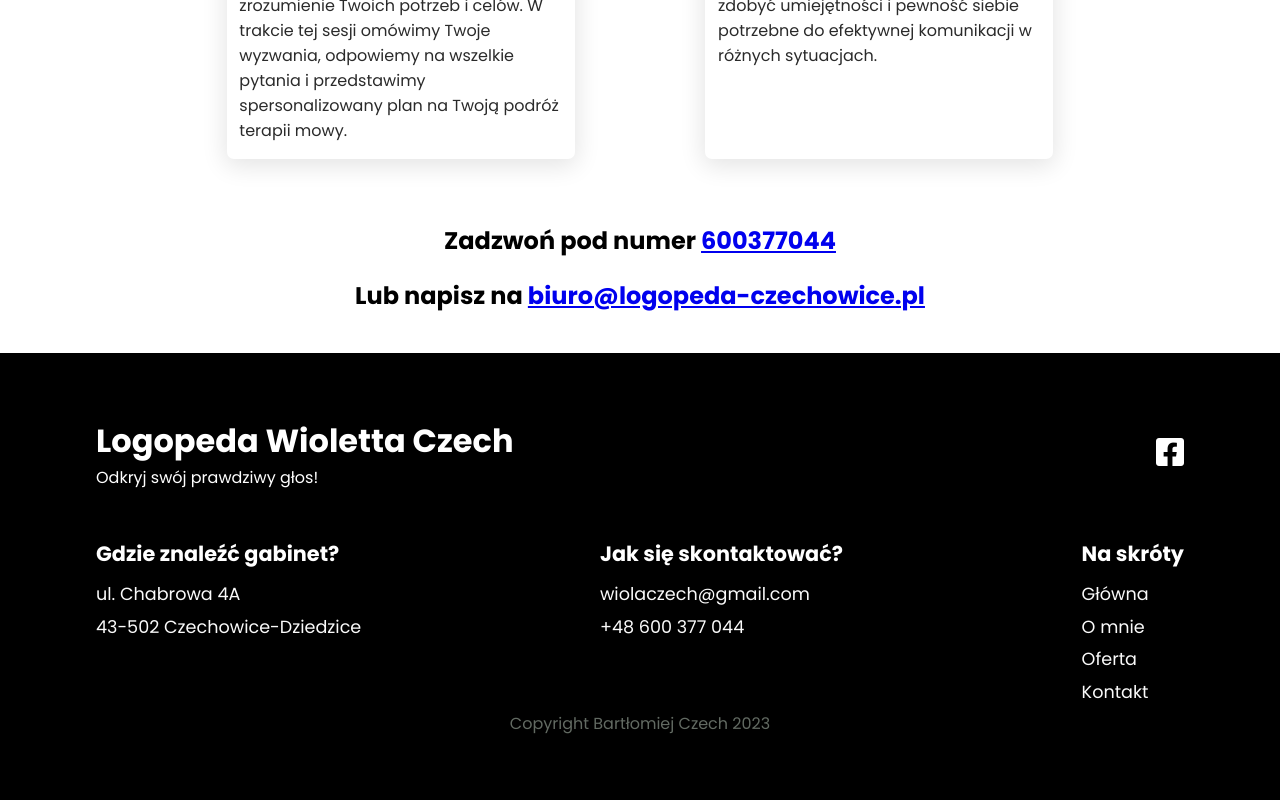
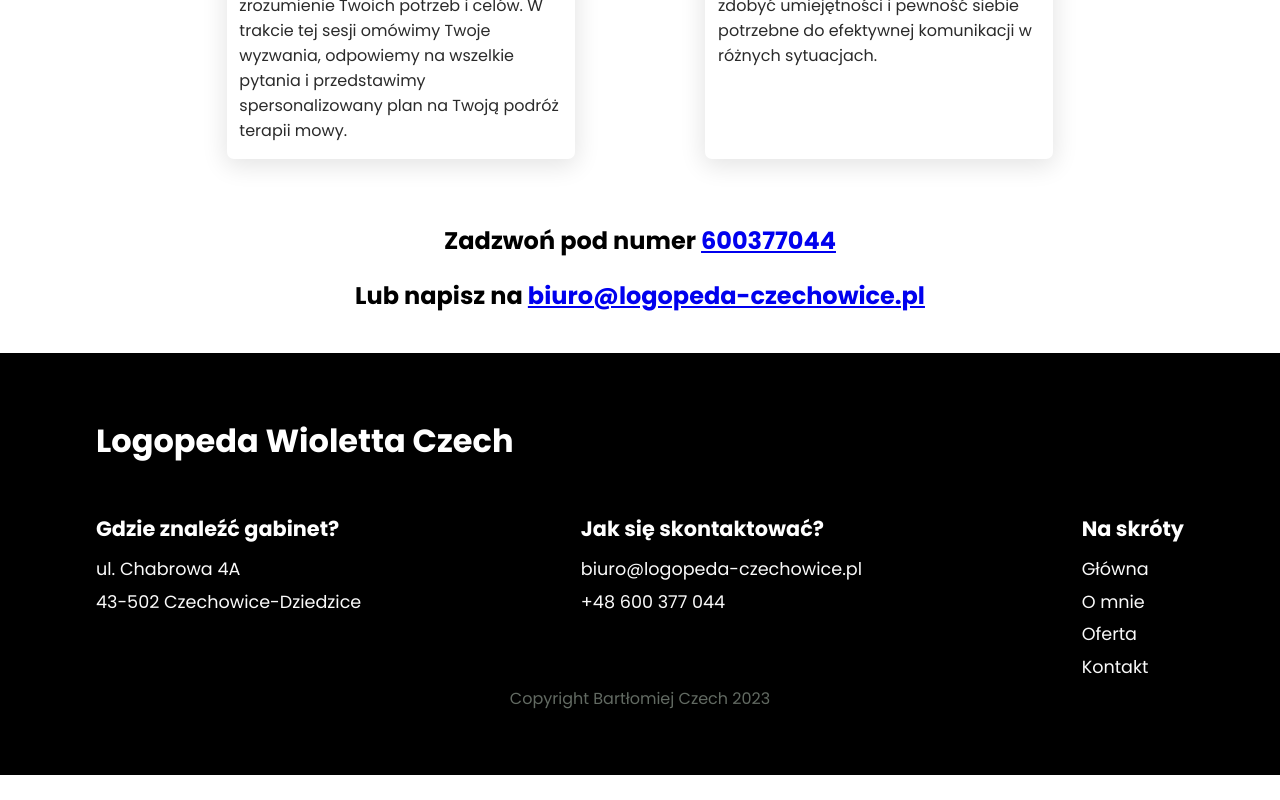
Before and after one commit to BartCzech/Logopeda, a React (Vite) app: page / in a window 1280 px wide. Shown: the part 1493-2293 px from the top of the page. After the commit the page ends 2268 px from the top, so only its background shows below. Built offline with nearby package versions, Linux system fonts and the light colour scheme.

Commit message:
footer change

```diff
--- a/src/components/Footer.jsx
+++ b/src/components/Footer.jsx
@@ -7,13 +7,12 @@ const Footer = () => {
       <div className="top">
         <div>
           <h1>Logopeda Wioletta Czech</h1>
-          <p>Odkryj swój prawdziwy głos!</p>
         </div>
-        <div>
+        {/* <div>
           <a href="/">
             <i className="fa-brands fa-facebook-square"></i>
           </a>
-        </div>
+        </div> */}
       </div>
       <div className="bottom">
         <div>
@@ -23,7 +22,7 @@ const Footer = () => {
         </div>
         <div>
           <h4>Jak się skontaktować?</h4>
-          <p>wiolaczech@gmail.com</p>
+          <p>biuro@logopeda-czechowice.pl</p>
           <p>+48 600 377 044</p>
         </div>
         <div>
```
* * *
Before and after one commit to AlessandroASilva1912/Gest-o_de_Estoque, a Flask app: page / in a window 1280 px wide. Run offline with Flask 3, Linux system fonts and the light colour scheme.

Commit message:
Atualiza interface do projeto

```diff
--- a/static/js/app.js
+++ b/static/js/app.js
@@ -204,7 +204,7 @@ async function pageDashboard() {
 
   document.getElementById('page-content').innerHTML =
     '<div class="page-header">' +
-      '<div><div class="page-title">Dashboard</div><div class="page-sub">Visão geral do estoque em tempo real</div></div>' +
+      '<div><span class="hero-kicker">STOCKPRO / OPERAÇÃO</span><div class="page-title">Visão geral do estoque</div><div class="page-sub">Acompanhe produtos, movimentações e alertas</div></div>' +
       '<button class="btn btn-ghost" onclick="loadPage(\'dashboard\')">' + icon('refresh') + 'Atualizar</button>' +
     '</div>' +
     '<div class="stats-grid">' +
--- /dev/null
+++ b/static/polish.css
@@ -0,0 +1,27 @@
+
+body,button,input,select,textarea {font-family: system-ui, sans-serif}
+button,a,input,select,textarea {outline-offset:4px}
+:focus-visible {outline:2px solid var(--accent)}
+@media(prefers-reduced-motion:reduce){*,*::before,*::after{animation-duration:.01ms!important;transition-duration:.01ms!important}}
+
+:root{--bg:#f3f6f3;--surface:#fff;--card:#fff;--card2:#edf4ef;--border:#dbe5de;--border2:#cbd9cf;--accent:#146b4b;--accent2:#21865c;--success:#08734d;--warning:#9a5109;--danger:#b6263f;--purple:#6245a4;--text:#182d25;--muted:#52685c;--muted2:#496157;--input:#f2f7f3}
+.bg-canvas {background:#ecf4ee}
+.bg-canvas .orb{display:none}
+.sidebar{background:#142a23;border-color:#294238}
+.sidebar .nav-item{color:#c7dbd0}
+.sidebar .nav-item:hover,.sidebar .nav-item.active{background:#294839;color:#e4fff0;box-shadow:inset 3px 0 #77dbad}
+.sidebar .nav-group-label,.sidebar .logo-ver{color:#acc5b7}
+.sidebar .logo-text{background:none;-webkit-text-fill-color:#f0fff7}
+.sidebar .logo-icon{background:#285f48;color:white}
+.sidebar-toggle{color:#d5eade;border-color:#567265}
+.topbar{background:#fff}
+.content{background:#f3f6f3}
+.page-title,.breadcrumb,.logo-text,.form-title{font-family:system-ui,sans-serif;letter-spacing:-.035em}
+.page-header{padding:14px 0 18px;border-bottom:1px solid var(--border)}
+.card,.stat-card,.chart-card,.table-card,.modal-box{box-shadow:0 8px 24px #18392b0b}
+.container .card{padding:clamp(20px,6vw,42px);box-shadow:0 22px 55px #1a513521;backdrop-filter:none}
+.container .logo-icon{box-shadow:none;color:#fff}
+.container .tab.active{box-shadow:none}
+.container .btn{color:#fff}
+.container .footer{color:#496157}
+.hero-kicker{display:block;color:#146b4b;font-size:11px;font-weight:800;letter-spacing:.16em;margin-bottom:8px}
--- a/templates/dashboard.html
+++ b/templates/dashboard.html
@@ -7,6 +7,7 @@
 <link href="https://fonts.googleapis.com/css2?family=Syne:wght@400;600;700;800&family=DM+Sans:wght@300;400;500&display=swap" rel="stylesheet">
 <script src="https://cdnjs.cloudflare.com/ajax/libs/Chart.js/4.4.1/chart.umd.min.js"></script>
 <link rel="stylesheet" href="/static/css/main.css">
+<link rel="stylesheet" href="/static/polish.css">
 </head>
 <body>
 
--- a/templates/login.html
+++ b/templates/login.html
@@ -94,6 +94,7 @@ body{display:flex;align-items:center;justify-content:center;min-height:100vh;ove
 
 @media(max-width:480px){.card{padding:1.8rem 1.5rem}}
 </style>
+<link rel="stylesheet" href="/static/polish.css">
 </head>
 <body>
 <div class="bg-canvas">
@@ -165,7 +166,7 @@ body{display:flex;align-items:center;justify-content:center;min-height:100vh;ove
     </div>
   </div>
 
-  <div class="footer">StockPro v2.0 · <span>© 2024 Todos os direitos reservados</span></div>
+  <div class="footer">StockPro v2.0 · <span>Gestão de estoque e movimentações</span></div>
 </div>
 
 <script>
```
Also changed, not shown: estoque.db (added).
---
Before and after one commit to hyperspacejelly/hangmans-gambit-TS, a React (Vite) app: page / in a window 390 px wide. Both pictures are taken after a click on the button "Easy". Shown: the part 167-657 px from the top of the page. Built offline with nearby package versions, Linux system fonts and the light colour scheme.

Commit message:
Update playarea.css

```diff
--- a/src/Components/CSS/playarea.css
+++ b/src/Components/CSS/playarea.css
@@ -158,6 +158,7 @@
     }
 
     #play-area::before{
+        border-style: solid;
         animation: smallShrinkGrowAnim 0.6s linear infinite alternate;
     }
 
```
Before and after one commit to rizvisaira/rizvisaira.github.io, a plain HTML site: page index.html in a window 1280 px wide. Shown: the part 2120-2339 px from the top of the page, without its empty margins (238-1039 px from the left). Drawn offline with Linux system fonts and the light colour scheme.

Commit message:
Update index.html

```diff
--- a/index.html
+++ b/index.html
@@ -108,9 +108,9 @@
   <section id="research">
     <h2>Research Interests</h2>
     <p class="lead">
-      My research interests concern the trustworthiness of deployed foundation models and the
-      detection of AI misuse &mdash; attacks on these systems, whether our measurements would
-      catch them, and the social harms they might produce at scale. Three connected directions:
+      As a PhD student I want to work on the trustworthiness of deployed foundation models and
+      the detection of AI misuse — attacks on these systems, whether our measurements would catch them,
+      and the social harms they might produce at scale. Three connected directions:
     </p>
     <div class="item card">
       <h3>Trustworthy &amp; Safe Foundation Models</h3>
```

▶ _EXERCISE_
Go through the listing above and copy each line where the string "span" appears.

▶ _SOLUTION BELOW_
+      '<div><span class="hero-kicker">STOCKPRO / OPERAÇÃO</span><div class="page-title">Visão geral do estoque</div><div class="page-sub">Acompanhe produtos, movimentações e alertas</div></div>' +
-  <div class="footer">StockPro v2.0 · <span>© 2024 Todos os direitos reservados</span></div>
+  <div class="footer">StockPro v2.0 · <span>Gestão de estoque e movimentações</span></div>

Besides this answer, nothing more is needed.